__RECORDS SUPPLIED__:
◇ ◇ ◇ ◇ ◇
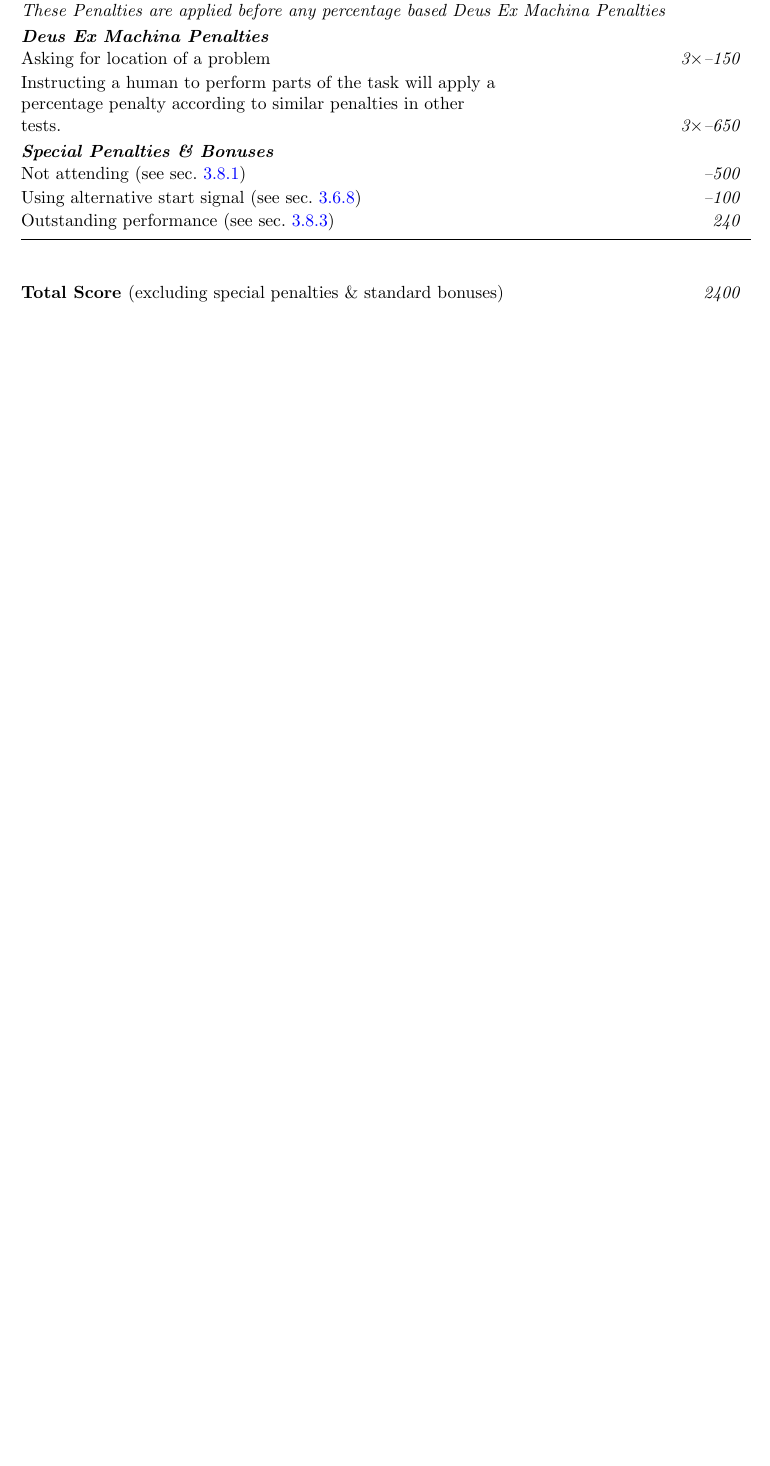
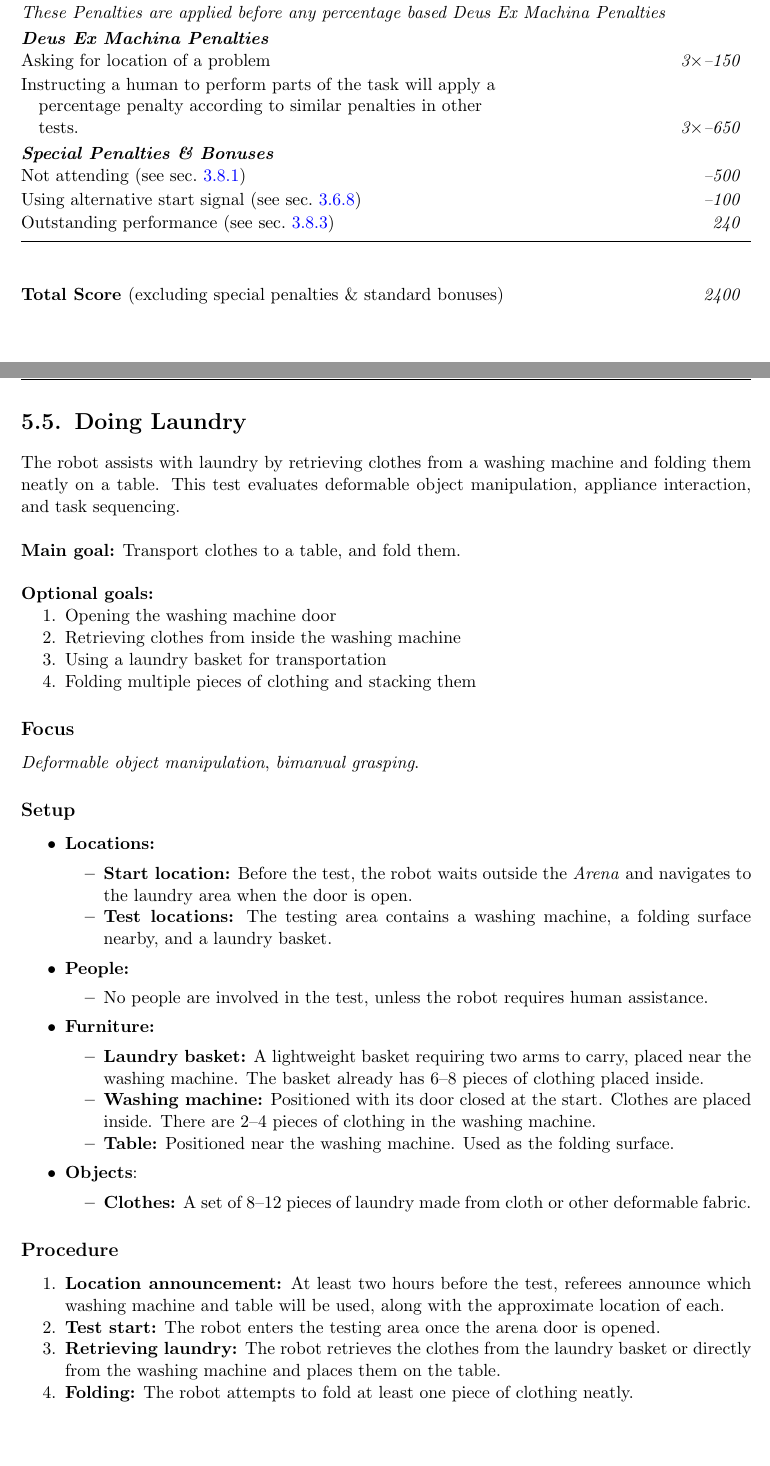
Before and after one commit to RoboCupAtHome/RuleBook, a LaTeX thesis (documents/rulebook.tex, which reads scoresheets/DoingLaundry.tex, scoresheets/EGPSR.tex, tasks/DoingLaundry.tex): part of page 53 of 68 before the commit and two parts of pages 53 and 54 of 70 after it, the two joined at a grey line, cut so that both start at the same text, the shorter picture padded with empty space. Compiled offline with pdfLaTeX.

Commit message:
Doing Laundry Task (#991)
## Description

Implements: #986

```diff
--- /dev/null
+++ b/scoresheets/DoingLaundry.tex
@@ -0,0 +1,3 @@
+\begin{scorelist}[timelimit=7]
+    \scoreheading{Main Goal}
+    \scoreitem{15}{Navigating to the laundry area}
@@ -0,0 +9,2 @@
+    \scoreitem{300}{Opening the washing machine door}
+    \scoreitem[4]{100}{Retrieving clothes from inside the washing machine (per item)}
@@ -0,0 +16 @@
+    \penaltyitem{-300}{Human Assistance: opening the washing machine door}
--- a/scoresheets/EGPSR.tex
+++ b/scoresheets/EGPSR.tex
@@ -13,8 +13,8 @@
 	\penaltyitem[3]{150}{Asking for location of a problem}
 	\penaltyitem[3]{650}{
 		Instructing a human to perform parts of the task will apply a \\
-		percentage penalty according to similar penalties in other \\
-		tests.
+		\hspace{1em}percentage penalty according to similar penalties in other \\
+		\hspace{1em}tests.
 		}
 
 \end{scorelist}
--- /dev/null
+++ b/tasks/DoingLaundry.tex
@@ -0,0 +1,52 @@
+\section{Doing Laundry}\label{test:doing-laundry}
+The robot assists with laundry by retrieving clothes from a washing machine and folding them neatly on a table. This test evaluates deformable object manipulation, appliance interaction, and task sequencing.\\
+
+\noindent \textbf{Main goal:} Transport clothes to a table, and fold them.\\
+
+\noindent \textbf{Optional goals:}
+\begin{enumerate}[nosep]
+    \item Opening the washing machine door
+    \item Retrieving clothes from inside the washing machine
+    \item Using a laundry basket for transportation
+    \item Folding multiple pieces of clothing and stacking them
+\end{enumerate}
+
+\subsection*{Focus}
+\emph{Deformable object manipulation}, \emph{bimanual grasping}.
+
+% %% %%%%%%%%%%%%%%%%%%%%%%%%%%%%%%%%%%%%%%%%%%%%%%%%%%%%%%
+% Setup
+% %% %%%%%%%%%%%%%%%%%%%%%%%%%%%%%%%%%%%%%%%%%%%%%%%%%%%%%%
+\subsection*{Setup}
+\begin{itemize}
+    \item \textbf{Locations:}
+        \begin{itemize}
+            \item \textbf{Start location:} Before the test, the robot waits outside the \Arena{} and navigates to the laundry area when the door is open.
+            \item \textbf{Test locations:} The testing area contains a washing machine, a folding surface nearby, and a laundry basket.
+        \end{itemize}
+    \item \textbf{People:}
+        \begin{itemize}
+            \item No people are involved in the test, unless the robot requires human assistance.
+        \end{itemize}
+    \item \textbf{Furniture:}
+        \begin{itemize}
+            \item \textbf{Laundry basket:} A lightweight basket requiring two arms to carry, placed near the washing machine. The basket already has 6--8 pieces of clothing placed inside.
+            \item \textbf{Washing machine:} Positioned with its door closed at the start. Clothes are placed inside. There are 2--4 pieces of clothing in the washing machine.
+            \item \textbf{Table:} Positioned near the washing machine. Used as the folding surface.
+        \end{itemize}
+    \item \textbf{Objects}:
+        \begin{itemize}
+            \item \textbf{Clothes:} A set of 8--12 pieces of laundry made from cloth or other deformable fabric.
+        \end{itemize}
+\end{itemize}
+
+% %% %%%%%%%%%%%%%%%%%%%%%%%%%%%%%%%%%%%%%%%%%%%%%%%%%%%%%%
+% Procedure
+% %% %%%%%%%%%%%%%%%%%%%%%%%%%%%%%%%%%%%%%%%%%%%%%%%%%%%%%%
+\subsection*{Procedure}
+\begin{enumerate}[nosep]
+    \item \textbf{Location announcement:} At least two hours before the test, referees announce which washing machine and table will be used, along with the approximate location of each.
+    \item \textbf{Test start:} The robot enters the testing area once the arena door is opened.
+    \item \textbf{Retrieving laundry:} The robot retrieves the clothes from the laundry basket or directly from the washing machine and places them on the table.
+    \item \textbf{Folding:} The robot attempts to fold at least one piece of clothing neatly.
+\end{enumerate}
```
Also changed, not shown: documents/rulebook.tex (+5 -1 lines), documents/scoresheets.tex (+5 -0 lines), scoresheets/DoingLaundry.tex (20 more changed lines), tasks/DoingLaundry.tex (40 more changed lines).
◇ ◇ ◇ ◇ ◇
__TASK__: All lines holding the word "subsection" must be found in the listing and copied.

__OUTPUT__:
+\subsection*{Focus}
+\subsection*{Setup}
+\subsection*{Procedure}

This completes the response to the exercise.